## How to complete this task
Could you restate the entries word for word, without the images?

## Given records
*-*-*

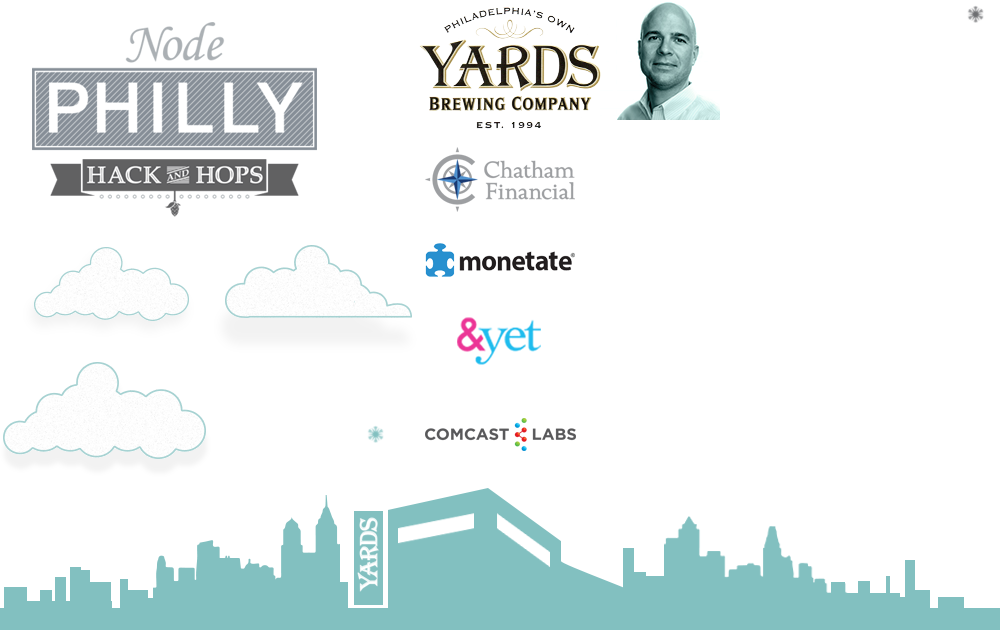
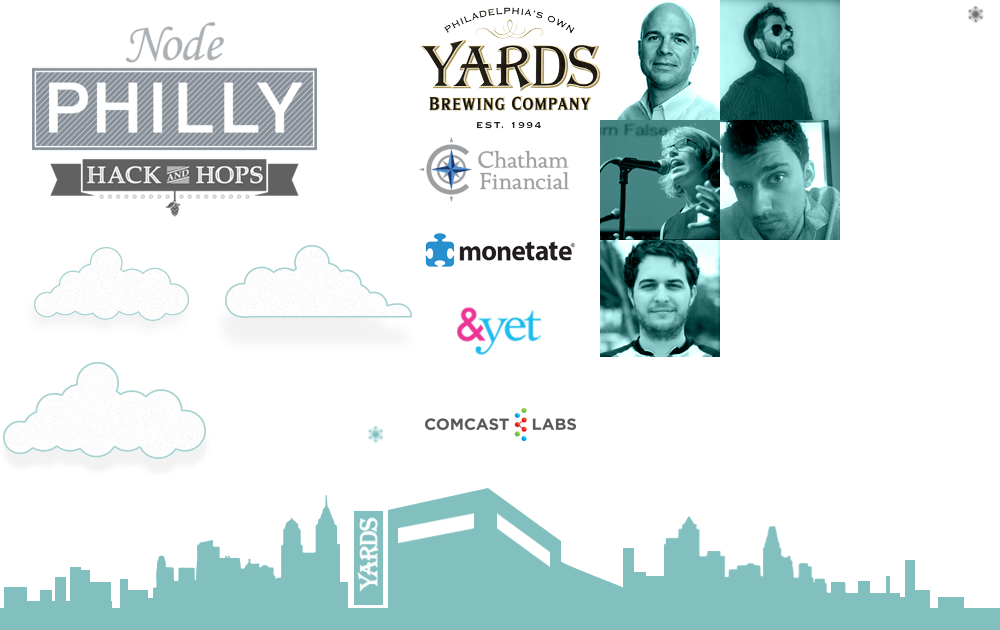
finalized site. speakers info in. tickets live. go time.

Changed region(s): [[0.403, 0.0, 0.837, 0.573], [0.434, 0.4825, 0.558, 0.573], [0.403, 0.6635, 0.589, 0.7238]]

diff --git a/public/stylesheets/style.css b/public/stylesheets/style.css
@@ -936,7 +936,7 @@ body.hackandhops section.feature {
   position: absolute;
   left: 0;
   right: 0;
-  top: 27%;
+  top: 25%;
   border-bottom: none;
   -webkit-transition: all 0.5s linear;
   -moz-transition: all 0.5s linear;
@@ -973,7 +973,7 @@ body.hackandhops section.feature section.viewport section.overview article.two p
   display: block;
   text-align: left;
   line-height: 28px;
-  margin: 10px 0 0 0;
+  margin: 10px 0 -15px 0;
 }
 body.hackandhops section.feature section.viewport section.overview article.two h1 {
   font-size: 25px;
@@ -985,6 +985,7 @@ body.hackandhops section.feature section.viewport section.overview article.two h
   color: #82c0c0;
   font-weight: 500;
   margin: 0;
+  text-transform: none;
 }
 body.hackandhops section.feature section.viewport section.overview article.two article {
   float: left;
@@ -999,7 +1000,7 @@ body.hackandhops section.feature section.viewport section.overview article.two a
   margin: 0 0 0 0;
 }
 body.hackandhops section.feature section.viewport section.overview article.two article.details p {
-  margin: 0 0 5px 0;
+  margin: 10px 0 15px 0;
 }
 body.hackandhops section.feature section.viewport section.overview article.three .speakersGrid {
   width: 999px;
@@ -1027,6 +1028,10 @@ body.hackandhops section.feature section.viewport section.overview article.three
   border: 1px solid #82c0c0;
   margin: 0 20px 0 0;
   position: relative;
+}
+body.hackandhops section.feature section.viewport section.overview article.three .speakerTile p a,
+body.hackandhops section.feature section.viewport section.overview article.three .speakerTile p p {
+  display: inline;
 }
 body.hackandhops section.feature section.viewport section.overview article.three .speakerBriefText {
   height: 100%;
@@ -1056,11 +1061,15 @@ body.hackandhops section.feature section.viewport section.overview article.three
   font-size: 20px;
   margin: 15px 0 15px 0;
 }
+body.hackandhops section.feature section.viewport section.overview article.three .speakerExpanded article.speakerinfo h1[name="BryanPaluch"] {
+  font-size: 18px;
+}
 body.hackandhops section.feature section.viewport section.overview article.three .speakerExpanded article.speakerinfo a.speakercontact {
   display: inline;
 }
 body.hackandhops section.feature section.viewport section.overview article.three .speakerExpanded article.speakerinfo header {
   width: 95%;
+  min-height: 115px;
   margin: 15px auto 5px auto;
   padding: 0 0 15px 0;
   border-bottom: 1px solid #82c0c0;
@@ -1113,16 +1122,16 @@ body.hackandhops section.feature section.viewport section.overview article.three
   background-position: -600px 0;
 }
 body.hackandhops section.feature section.viewport section.overview article.three div.headshot[name="PamSelle"] {
-  background-position: -600px 0;
+  background-position: -600px -120px;
 }
 body.hackandhops section.feature section.viewport section.overview article.three div.headshot[name="BryanPaluch"] {
-  background-position: -600px 0;
+  background-position: -600px -240px;
 }
 body.hackandhops section.feature section.viewport section.overview article.three div.headshot[name="JordanSantell"] {
-  background-position: -600px 0;
+  background-position: -720px 0;
 }
 body.hackandhops section.feature section.viewport section.overview article.three div.headshot[name="ChrisAlfano"] {
-  background-position: -600px 0;
+  background-position: -720px -120px;
 }
 body.hackandhops section.feature section.viewport section.overview article.three h1 {
   text-transform: none;
@@ -1134,9 +1143,8 @@ body.hackandhops section.feature section.viewport section.overview article.three
 }
 body.hackandhops section.feature section.viewport section.overview article.four article.sponsor {
   width: 22%;
-  height: 95%;
+  height: 99%;
   float: left;
-  word-wrap: wrap;
   margin: 0 0 0 0;
 }
 body.hackandhops section.feature section.viewport section.overview article.four article.sponsor:nth-child(2) {
@@ -1152,8 +1160,8 @@ body.hackandhops section.feature section.viewport section.overview article.four 
 body.hackandhops section.feature section.viewport section.overview article.four article.sponsor div.andyet,
 body.hackandhops section.feature section.viewport section.overview article.four article.sponsor div.comcastlabs {
   width: 160px;
-  height: 80px;
-  margin: 15px auto 0 auto;
+  height: 60px;
+  margin: 0 0 0 15px;
   background-image: url("/imgs/nodephilly-hackandhops.png");
   background-repeat: no-repeat;
 }
@@ -1163,7 +1171,7 @@ body.hackandhops section.feature section.viewport section.overview article.four 
 body.hackandhops section.feature section.viewport section.overview article.four article.sponsor p {
   display: block;
   text-align: left;
-  line-height: 28px;
+  line-height: 24px;
   margin: 15px 0 0 0;
 }
 body.hackandhops section.feature section.viewport section.overview article.four article.sponsor div.chathamfinancial {
@@ -1176,7 +1184,7 @@ body.hackandhops section.feature section.viewport section.overview article.four 
   background-position: -420px -300px;
 }
 body.hackandhops section.feature section.viewport section.overview article.four article.sponsor div.comcastlabs {
-  background-position: -420px -390px;
+  background-position: -420px -400px;
 }
 body.hackandhops section.feature section.viewport section.overview article div.eventbrite {
   float: right;
@@ -1425,8 +1433,8 @@ footer.hackandhops div.content {
     bottom: -170px;
   }
   body.hackandhops section.feature {
-    top: 34%;
-    height: 400px;
+    top: 30%;
+    height: 420px;
   }
   body.hackandhops section.randomclouds div.floater {
     background-image: url("/imgs/nodephilly-hackandhops.png");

*-*-*

## Task answer
finalized site. speakers info in. tickets live. go time.

Changed region(s): [[0.403, 0.0, 0.837, 0.573], [0.434, 0.4825, 0.558, 0.573], [0.403, 0.6635, 0.589, 0.7238]]

diff --git a/public/stylesheets/style.css b/public/stylesheets/style.css
@@ -936,7 +936,7 @@ body.hackandhops section.feature {
   position: absolute;
   left: 0;
   right: 0;
-  top: 27%;
+  top: 25%;
   border-bottom: none;
   -webkit-transition: all 0.5s linear;
   -moz-transition: all 0.5s linear;
@@ -973,7 +973,7 @@ body.hackandhops section.feature section.viewport section.overview article.two p
   display: block;
   text-align: left;
   line-height: 28px;
-  margin: 10px 0 0 0;
+  margin: 10px 0 -15px 0;
 }
 body.hackandhops section.feature section.viewport section.overview article.two h1 {
   font-size: 25px;
@@ -985,6 +985,7 @@ body.hackandhops section.feature section.viewport section.overview article.two h
   color: #82c0c0;
   font-weight: 500;
   margin: 0;
+  text-transform: none;
 }
 body.hackandhops section.feature section.viewport section.overview article.two article {
   float: left;
@@ -999,7 +1000,7 @@ body.hackandhops section.feature section.viewport section.overview article.two a
   margin: 0 0 0 0;
 }
 body.hackandhops section.feature section.viewport section.overview article.two article.details p {
-  margin: 0 0 5px 0;
+  margin: 10px 0 15px 0;
 }
 body.hackandhops section.feature section.viewport section.overview article.three .speakersGrid {
   width: 999px;
@@ -1027,6 +1028,10 @@ body.hackandhops section.feature section.viewport section.overview article.three
   border: 1px solid #82c0c0;
   margin: 0 20px 0 0;
   position: relative;
+}
+body.hackandhops section.feature section.viewport section.overview article.three .speakerTile p a,
+body.hackandhops section.feature section.viewport section.overview article.three .speakerTile p p {
+  display: inline;
 }
 body.hackandhops section.feature section.viewport section.overview article.three .speakerBriefText {
   height: 100%;
@@ -1056,11 +1061,15 @@ body.hackandhops section.feature section.viewport section.overview article.three
   font-size: 20px;
   margin: 15px 0 15px 0;
 }
+body.hackandhops section.feature section.viewport section.overview article.three .speakerExpanded article.speakerinfo h1[name="BryanPaluch"] {
+  font-size: 18px;
+}
 body.hackandhops section.feature section.viewport section.overview article.three .speakerExpanded article.speakerinfo a.speakercontact {
   display: inline;
 }
 body.hackandhops section.feature section.viewport section.overview article.three .speakerExpanded article.speakerinfo header {
   width: 95%;
+  min-height: 115px;
   margin: 15px auto 5px auto;
   padding: 0 0 15px 0;
   border-bottom: 1px solid #82c0c0;
@@ -1113,16 +1122,16 @@ body.hackandhops section.feature section.viewport section.overview article.three
   background-position: -600px 0;
 }
 body.hackandhops section.feature section.viewport section.overview article.three div.headshot[name="PamSelle"] {
-  background-position: -600px 0;
+  background-position: -600px -120px;
 }
 body.hackandhops section.feature section.viewport section.overview article.three div.headshot[name="BryanPaluch"] {
-  background-position: -600px 0;
+  background-position: -600px -240px;
 }
 body.hackandhops section.feature section.viewport section.overview article.three div.headshot[name="JordanSantell"] {
-  background-position: -600px 0;
+  background-position: -720px 0;
 }
 body.hackandhops section.feature section.viewport section.overview article.three div.headshot[name="ChrisAlfano"] {
-  background-position: -600px 0;
+  background-position: -720px -120px;
 }
 body.hackandhops section.feature section.viewport section.overview article.three h1 {
   text-transform: none;
@@ -1134,9 +1143,8 @@ body.hackandhops section.feature section.viewport section.overview article.three
 }
 body.hackandhops section.feature section.viewport section.overview article.four article.sponsor {
   width: 22%;
-  height: 95%;
+  height: 99%;
   float: left;
-  word-wrap: wrap;
   margin: 0 0 0 0;
 }
 body.hackandhops section.feature section.viewport section.overview article.four article.sponsor:nth-child(2) {
@@ -1152,8 +1160,8 @@ body.hackandhops section.feature section.viewport section.overview article.four 
 body.hackandhops section.feature section.viewport section.overview article.four article.sponsor div.andyet,
 body.hackandhops section.feature section.viewport section.overview article.four article.sponsor div.comcastlabs {
   width: 160px;
-  height: 80px;
-  margin: 15px auto 0 auto;
+  height: 60px;
+  margin: 0 0 0 15px;
   background-image: url("/imgs/nodephilly-hackandhops.png");
   background-repeat: no-repeat;
 }
@@ -1163,7 +1171,7 @@ body.hackandhops section.feature section.viewport section.overview article.four 
 body.hackandhops section.feature section.viewport section.overview article.four article.sponsor p {
   display: block;
   text-align: left;
-  line-height: 28px;
+  line-height: 24px;
   margin: 15px 0 0 0;
 }
 body.hackandhops section.feature section.viewport section.overview article.four article.sponsor div.chathamfinancial {
@@ -1176,7 +1184,7 @@ body.hackandhops section.feature section.viewport section.overview article.four 
   background-position: -420px -300px;
 }
 body.hackandhops section.feature section.viewport section.overview article.four article.sponsor div.comcastlabs {
-  background-position: -420px -390px;
+  background-position: -420px -400px;
 }
 body.hackandhops section.feature section.viewport section.overview article div.eventbrite {
   float: right;
@@ -1425,8 +1433,8 @@ footer.hackandhops div.content {
     bottom: -170px;
   }
   body.hackandhops section.feature {
-    top: 34%;
-    height: 400px;
+    top: 30%;
+    height: 420px;
   }
   body.hackandhops section.randomclouds div.floater {
     background-image: url("/imgs/nodephilly-hackandhops.png");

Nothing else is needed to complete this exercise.